Exercise instructions: In the entries below, find each line with the string "ResearchProject" and copy it.

The data:
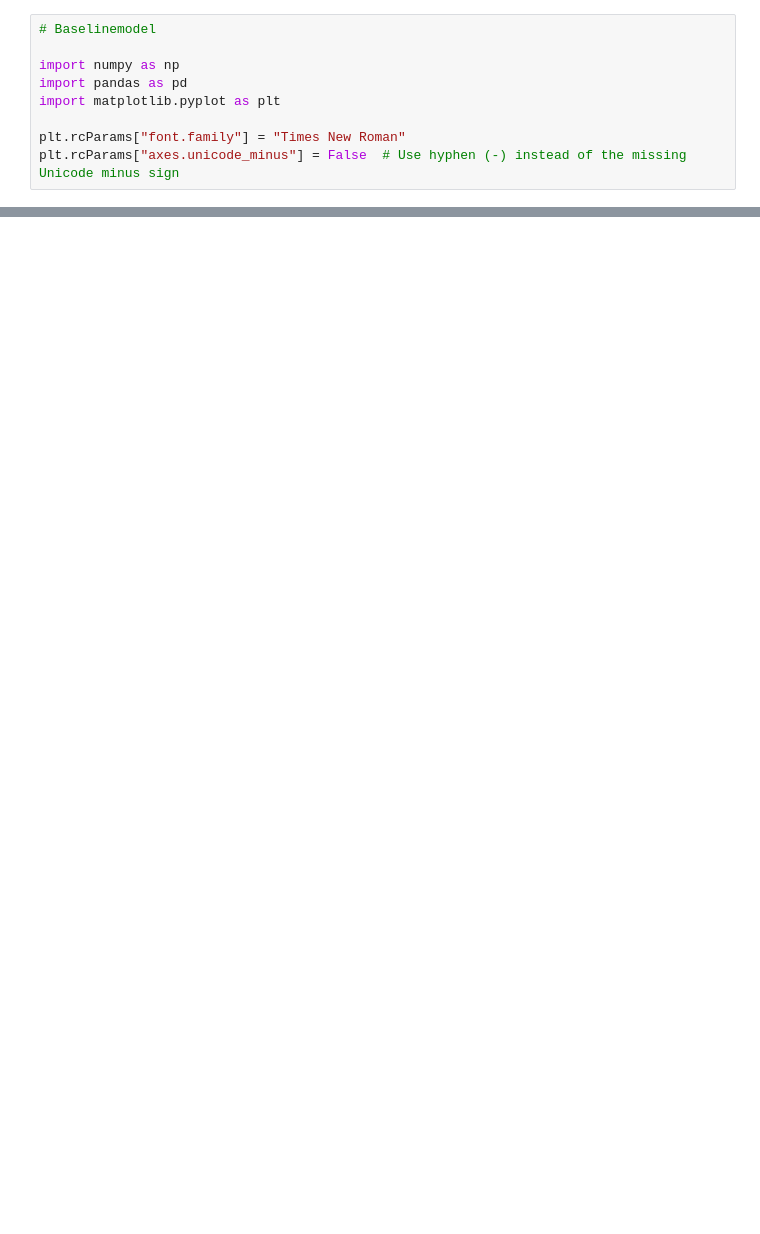
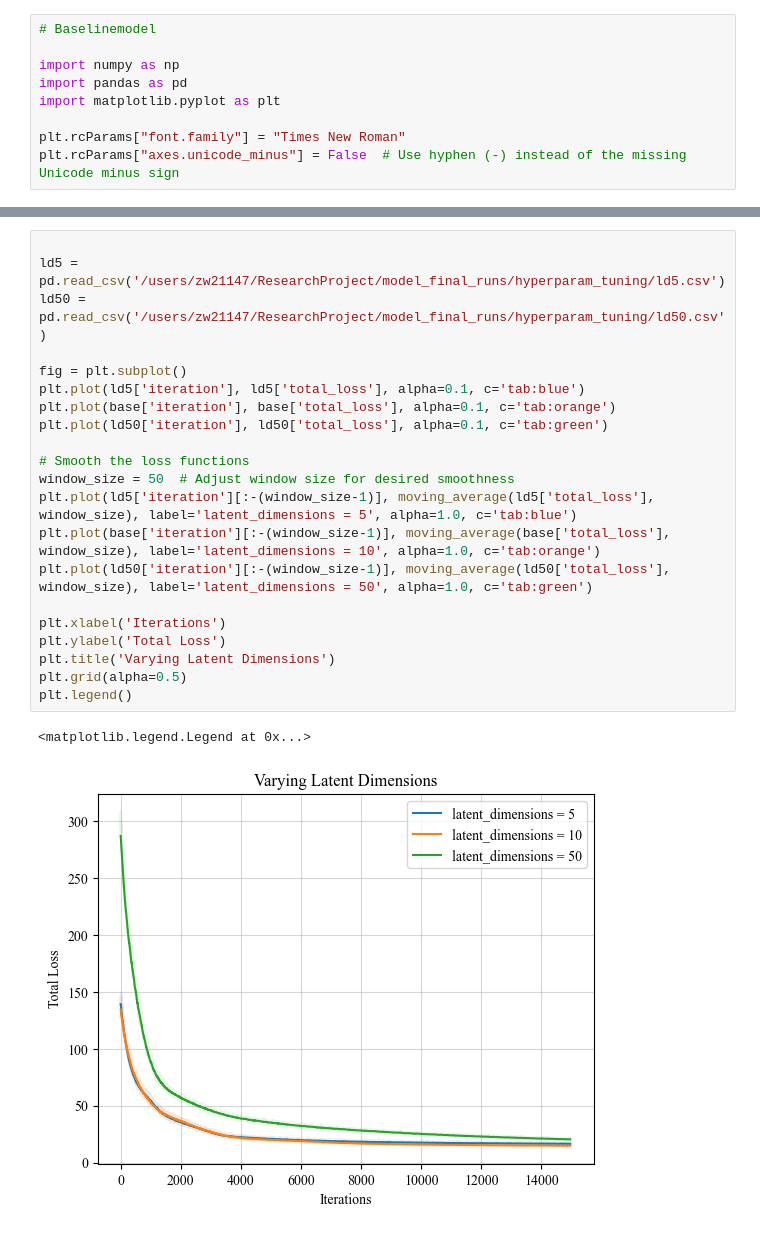
Before and after one commit to Viola03/ResearchProject, a Jupyter notebook: model_final_runs/hyperparam_tuning/tuningplots.ipynb, the cells around one changed output, grey strips where cells are left out. Cells and saved outputs as stored; diff of their text form; blank space fills up the shorter version.

```diff
--- a/model_final_runs/hyperparam_tuning/tuningplots.ipynb
+++ b/model_final_runs/hyperparam_tuning/tuningplots.ipynb
@@ -24,0 +45,24 @@ plt.legend()
+# %%
+
+ld5 = pd.read_csv('/users/zw21147/ResearchProject/model_final_runs/hyperparam_tuning/ld5.csv')
+ld50 = pd.read_csv('/users/zw21147/ResearchProject/model_final_runs/hyperparam_tuning/ld50.csv')
+
+fig = plt.subplot()
+plt.plot(ld5['iteration'], ld5['total_loss'], alpha=0.1, c='tab:blue')
+plt.plot(base['iteration'], base['total_loss'], alpha=0.1, c='tab:orange')
+plt.plot(ld50['iteration'], ld50['total_loss'], alpha=0.1, c='tab:green')
+
+# Smooth the loss functions
+window_size = 50  # Adjust window size for desired smoothness
+plt.plot(ld5['iteration'][:-(window_size-1)], moving_average(ld5['total_loss'], window_size), label='latent_dimensions = 5', alpha=1.0, c='tab:blue')
+plt.plot(base['iteration'][:-(window_size-1)], moving_average(base['total_loss'], window_size), label='latent_dimensions = 10', alpha=1.0, c='tab:orange')
+plt.plot(ld50['iteration'][:-(window_size-1)], moving_average(ld50['total_loss'], window_size), label='latent_dimensions = 50', alpha=1.0, c='tab:green')
+
+plt.xlabel('Iterations')
+plt.ylabel('Total Loss')
+plt.title('Varying Latent Dimensions')
+plt.grid(alpha=0.5)
+plt.legend()
+# %% [output]
+<matplotlib.legend.Legend at 0x...>
+[figure, added]
```
Also changed, not shown: parts of 5 cells of this notebook, 8 other files.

Answer space:
Before and after one commit to Viola03/ResearchProject, a Jupyter notebook: model_final_runs/hyperparam_tuning/tuningplots.ipynb, the cells around one changed output, grey strips where cells are left out. Cells and saved outputs as stored; diff of their text form; blank space fills up the shorter version.
+ld5 = pd.read_csv('/users/zw21147/ResearchProject/model_final_runs/hyperparam_tuning/ld5.csv')
+ld50 = pd.read_csv('/users/zw21147/ResearchProject/model_final_runs/hyperparam_tuning/ld50.csv')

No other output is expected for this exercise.